▶ Task instructions
Below are the records. List every line holding the word "RorV".

▶ Source data
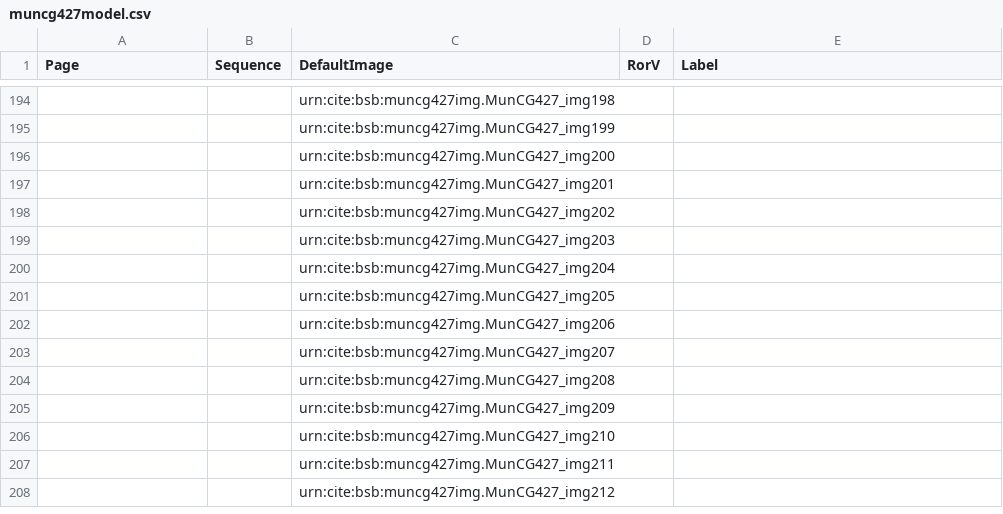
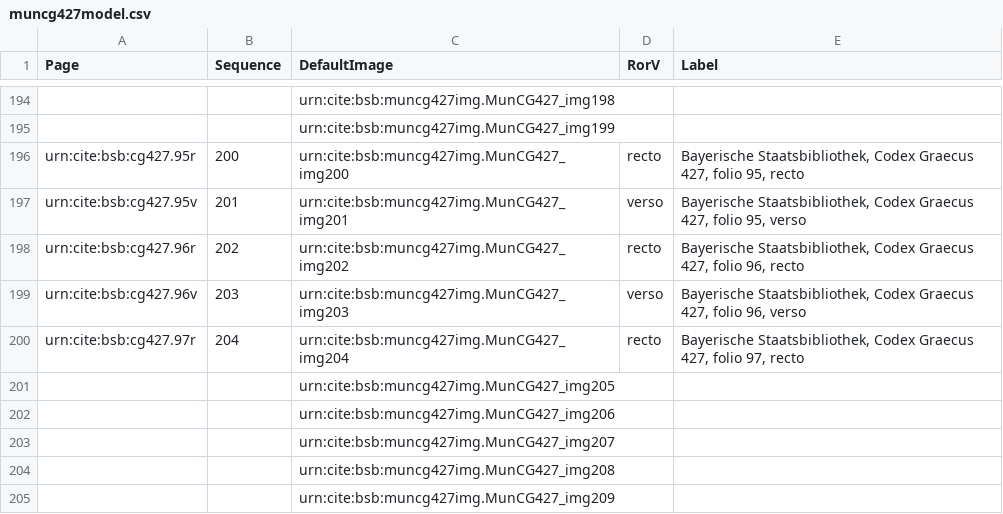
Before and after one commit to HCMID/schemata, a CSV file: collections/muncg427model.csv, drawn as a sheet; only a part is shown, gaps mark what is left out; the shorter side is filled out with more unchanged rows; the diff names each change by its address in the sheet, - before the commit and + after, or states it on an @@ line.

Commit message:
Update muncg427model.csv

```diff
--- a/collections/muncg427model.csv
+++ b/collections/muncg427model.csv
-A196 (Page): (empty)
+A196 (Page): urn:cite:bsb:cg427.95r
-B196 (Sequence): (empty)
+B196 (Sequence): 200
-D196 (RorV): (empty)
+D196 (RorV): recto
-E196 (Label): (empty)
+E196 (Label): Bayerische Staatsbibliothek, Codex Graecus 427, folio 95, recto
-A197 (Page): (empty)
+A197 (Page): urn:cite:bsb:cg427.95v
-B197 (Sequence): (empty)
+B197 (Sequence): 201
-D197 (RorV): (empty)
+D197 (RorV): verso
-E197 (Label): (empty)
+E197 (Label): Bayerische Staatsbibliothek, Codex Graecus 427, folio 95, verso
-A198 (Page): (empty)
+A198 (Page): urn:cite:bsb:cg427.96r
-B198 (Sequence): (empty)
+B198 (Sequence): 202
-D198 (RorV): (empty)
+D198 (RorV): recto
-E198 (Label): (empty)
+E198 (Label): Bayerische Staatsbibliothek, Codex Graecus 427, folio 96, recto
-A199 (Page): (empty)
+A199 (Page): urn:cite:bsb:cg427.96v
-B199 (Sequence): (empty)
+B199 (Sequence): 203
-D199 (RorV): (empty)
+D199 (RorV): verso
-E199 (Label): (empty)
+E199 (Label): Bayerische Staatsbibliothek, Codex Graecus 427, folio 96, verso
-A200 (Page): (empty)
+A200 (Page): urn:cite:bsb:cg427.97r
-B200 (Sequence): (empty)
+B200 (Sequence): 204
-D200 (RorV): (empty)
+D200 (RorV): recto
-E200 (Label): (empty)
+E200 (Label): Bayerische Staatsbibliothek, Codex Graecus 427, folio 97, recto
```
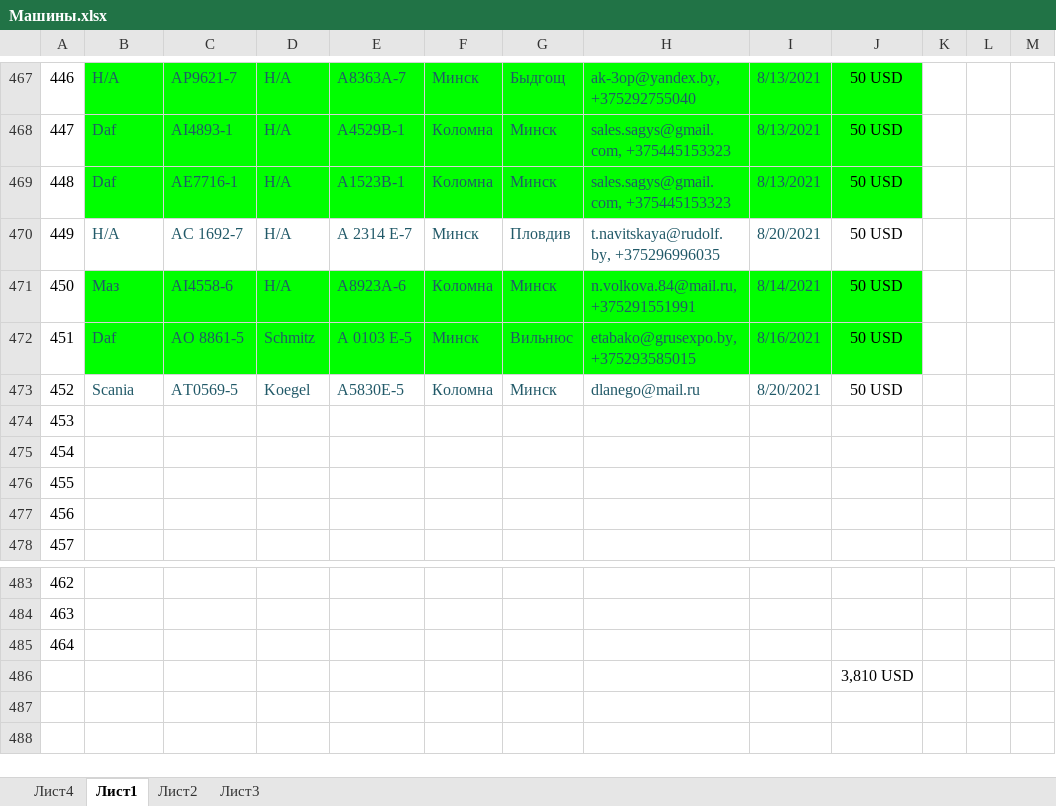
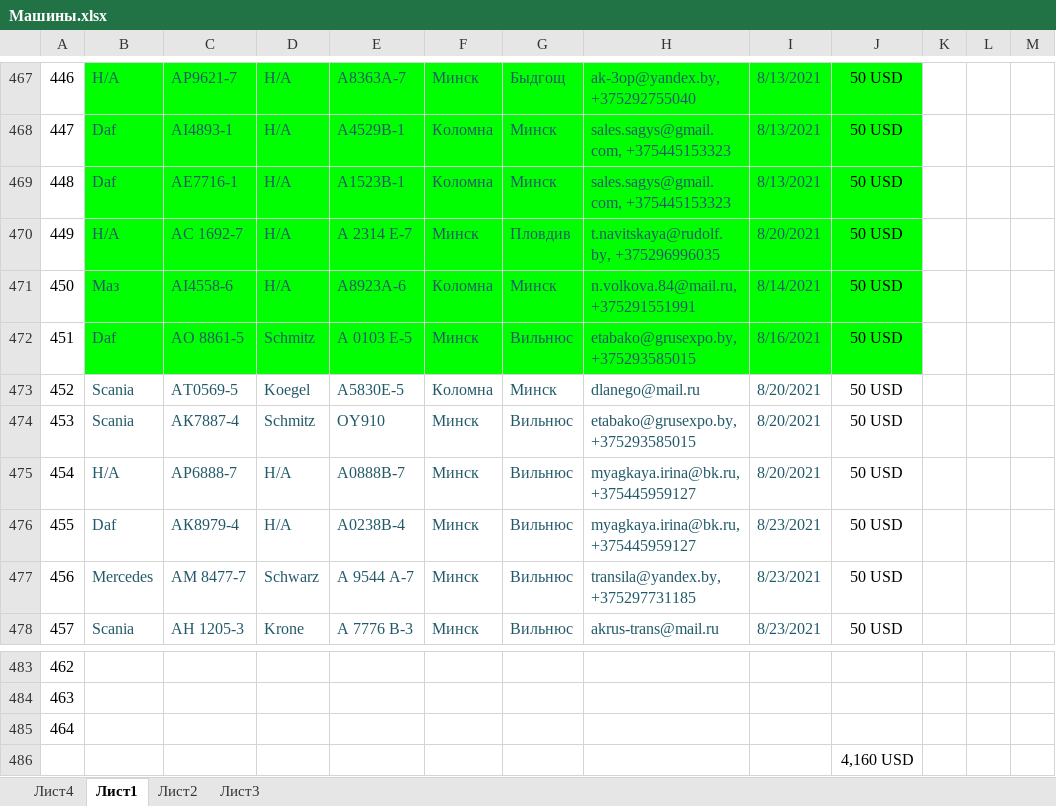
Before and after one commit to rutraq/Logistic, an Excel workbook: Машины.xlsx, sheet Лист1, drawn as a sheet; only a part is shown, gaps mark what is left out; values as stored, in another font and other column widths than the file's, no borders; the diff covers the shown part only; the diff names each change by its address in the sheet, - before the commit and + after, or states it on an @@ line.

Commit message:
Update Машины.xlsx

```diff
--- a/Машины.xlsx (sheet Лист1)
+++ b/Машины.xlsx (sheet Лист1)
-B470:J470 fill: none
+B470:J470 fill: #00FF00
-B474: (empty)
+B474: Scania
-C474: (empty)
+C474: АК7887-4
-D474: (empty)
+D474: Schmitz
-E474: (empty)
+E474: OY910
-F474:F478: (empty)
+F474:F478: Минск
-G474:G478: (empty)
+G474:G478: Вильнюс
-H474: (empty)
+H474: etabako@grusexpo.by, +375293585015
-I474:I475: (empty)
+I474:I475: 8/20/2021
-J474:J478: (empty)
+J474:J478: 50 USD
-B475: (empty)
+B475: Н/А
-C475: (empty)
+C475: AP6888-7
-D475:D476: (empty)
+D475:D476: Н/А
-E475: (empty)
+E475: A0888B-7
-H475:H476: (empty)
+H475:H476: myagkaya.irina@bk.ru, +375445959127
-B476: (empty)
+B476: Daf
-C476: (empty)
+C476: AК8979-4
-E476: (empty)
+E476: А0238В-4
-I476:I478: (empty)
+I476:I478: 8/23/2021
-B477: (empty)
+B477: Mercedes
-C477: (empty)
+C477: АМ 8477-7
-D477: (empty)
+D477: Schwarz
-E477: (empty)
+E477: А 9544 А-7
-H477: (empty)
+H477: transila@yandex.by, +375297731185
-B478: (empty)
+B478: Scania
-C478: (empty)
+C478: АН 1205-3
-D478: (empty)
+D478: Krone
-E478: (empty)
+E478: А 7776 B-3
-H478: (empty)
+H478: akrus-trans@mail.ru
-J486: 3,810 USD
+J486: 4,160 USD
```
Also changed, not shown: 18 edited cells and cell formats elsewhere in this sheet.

▶ Output
-D196 (RorV): (empty)
+D196 (RorV): recto
-D197 (RorV): (empty)
+D197 (RorV): verso
-D198 (RorV): (empty)
+D198 (RorV): recto
-D199 (RorV): (empty)
+D199 (RorV): verso
-D200 (RorV): (empty)
+D200 (RorV): recto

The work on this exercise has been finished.